We are awarding a monetary prize and a complimentary copy of Volume One to the reader who submits the best feedback on a piece appearing in each issue of The Summerset Review. Runners-up receive complimentary copies. For information on how to submit your feedback, see our Guidelines page.
For the Spring 2008 issue, we awarded $150. For the Summer 2008 issue, we awarded $100.
For the current issue - running now through December 1st, 2008 - the prize money is again set at $100.
Award winner for the Summer 2008 issue:
Tanaz Bhathena of Mississauga, Ontario, Canada
LuAnn Schindler of Ewing, Nebraska
|We want to thank all those of you who submitted entries. We recognize the investment you've made to read our publication and write to us. We sincerely appreciate the interest.|
Tanaz writes about Joe Ponepinto's "The Art of Waiting" -
The conflict between the narrator and Mueller reminded me of certain instances in my own life: trying to please an anal professor in college, attempting to create the perfect sales pitch for a nit-picky customer. But that was only on the surface.
On a deeper level, it reminded me of a Buddhist theory called Pratityasamutpada, or "dependent co-arising." In layman's terms, it means that everything in the universe is created by a never-ending chain of cause and effect. Everyone and everything is interdependent. The smallest of creatures in the world have a purpose; the most unskilled jobs can be important when one looks at the big picture. Perhaps you may call this common sense, and indeed it is true that many of us have heard of a similar theory from different sources.

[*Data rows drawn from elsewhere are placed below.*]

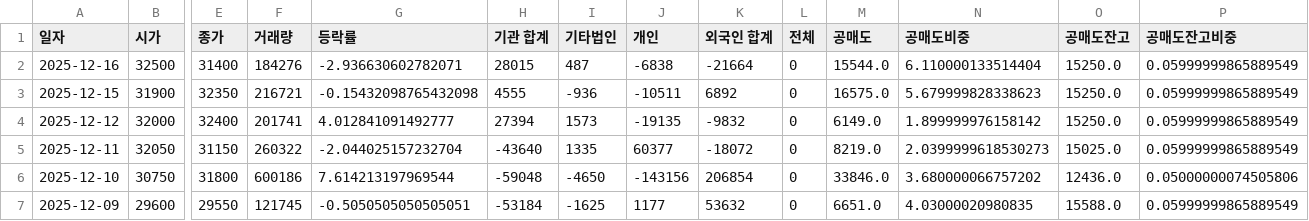
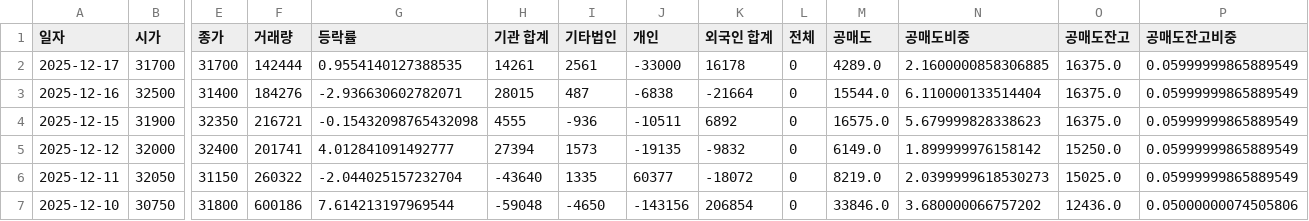
Before and after one commit to ccyun95/Power_telecom_display_work, a CSV file: data/RFHIC_218410_stock_data.csv, drawn as a sheet; only a part is shown, gaps mark what is left out; the shorter side is filled out with more unchanged rows; addresses are those after the commit; rows hold the shown columns only; the diff names each change by its address in the sheet, - before the commit and + after, or states it on an @@ line.

```diff
--- a/data/RFHIC_218410_stock_data.csv
+++ b/data/RFHIC_218410_stock_data.csv
+row 2: 2025-12-17 | 31700 | 31700 | 142444 | 0.9554140127388535 | 14261 | 2561 | -33000 | 16178 | 0 | 4289.0 | 2.1600000858306885 | 16375.0 | 0.05999999865889549
-O3:O4 (공매도잔고): 15250.0
+O3:O4 (공매도잔고): 16375.0
```
Also changed, not shown: data/LS_Electric_010120_stock_data.csv, data/Sanil_Electric_062040_stock_data.csv, 4 other files.
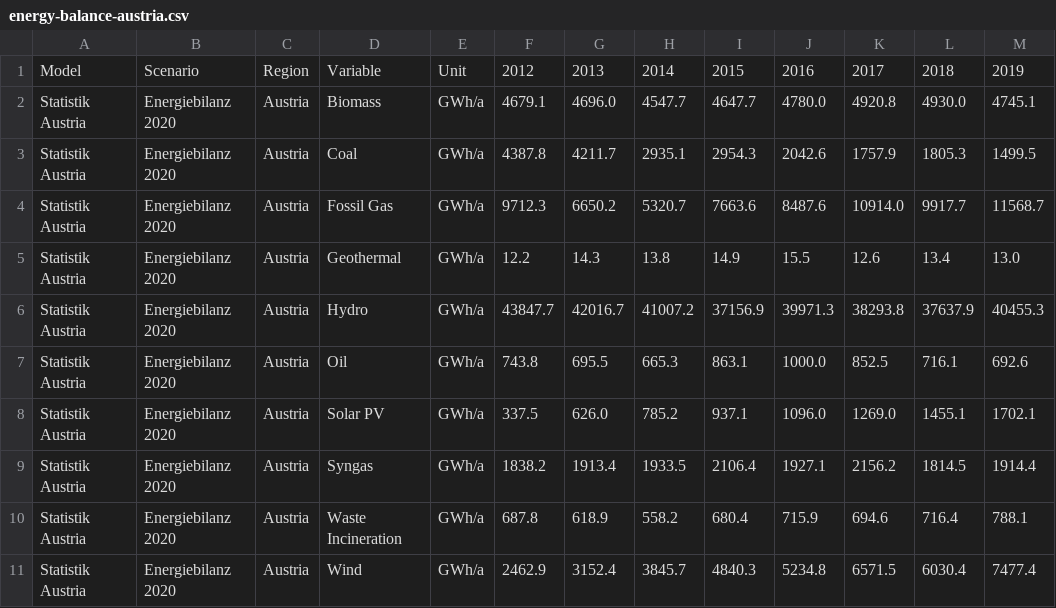
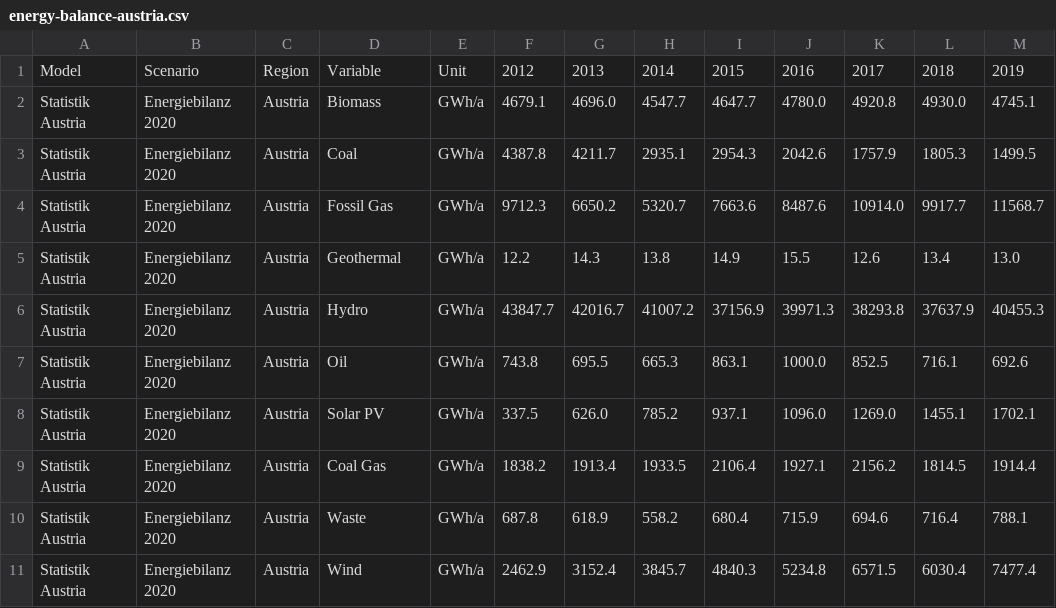
Before and after one commit to netzero2040/netzero2040, a CSV file: tutorial_data/energy-balance-austria.csv, drawn as a sheet.

Commit message:
Update tutorial and example data in line with #1

```diff
--- a/tutorial_data/energy-balance-austria.csv
+++ b/tutorial_data/energy-balance-austria.csv
@@ -8,4 +8,4 @@ Statistik Austria,Energiebilanz 2020,Austria,Oil,GWh/a,743.8,695.5,665.3,863.1,1
 Statistik Austria,Energiebilanz 2020,Austria,Solar PV,GWh/a,337.5,626.0,785.2,937.1,1096.0,1269.0,1455.1,1702.1
-Statistik Austria,Energiebilanz 2020,Austria,Syngas,GWh/a,1838.2,1913.4,1933.5,2106.4,1927.1,2156.2,1814.5,1914.4
-Statistik Austria,Energiebilanz 2020,Austria,Waste Incineration,GWh/a,687.8,618.9,558.2,680.4,715.9,694.6,716.4,788.1
+Statistik Austria,Energiebilanz 2020,Austria,Coal Gas,GWh/a,1838.2,1913.4,1933.5,2106.4,1927.1,2156.2,1814.5,1914.4
+Statistik Austria,Energiebilanz 2020,Austria,Waste,GWh/a,687.8,618.9,558.2,680.4,715.9,694.6,716.4,788.1
 Statistik Austria,Energiebilanz 2020,Austria,Wind,GWh/a,2462.9,3152.4,3845.7,4840.3,5234.8,6571.5,6030.4,7477.4
```
Also changed, not shown: 1 other file.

But how many of us have realized and accepted this very simple thing in life? Very few. For many, including myself, shame and ego come in the way. The idea of a job being even close to menial, is embarrassing.
The narrator's transformation in this story, from an embittered artist to a complacent waiter, is inspiring. Unlike the sharp flash of enlightenment common to practitioners of Zen Buddhism, the narrator's nirvana is more subtle – more like the delicate clink of a pair of wine glasses than the hard smack of a bamboo on one's spine. However, as a reader, I thought the effect was just as powerful.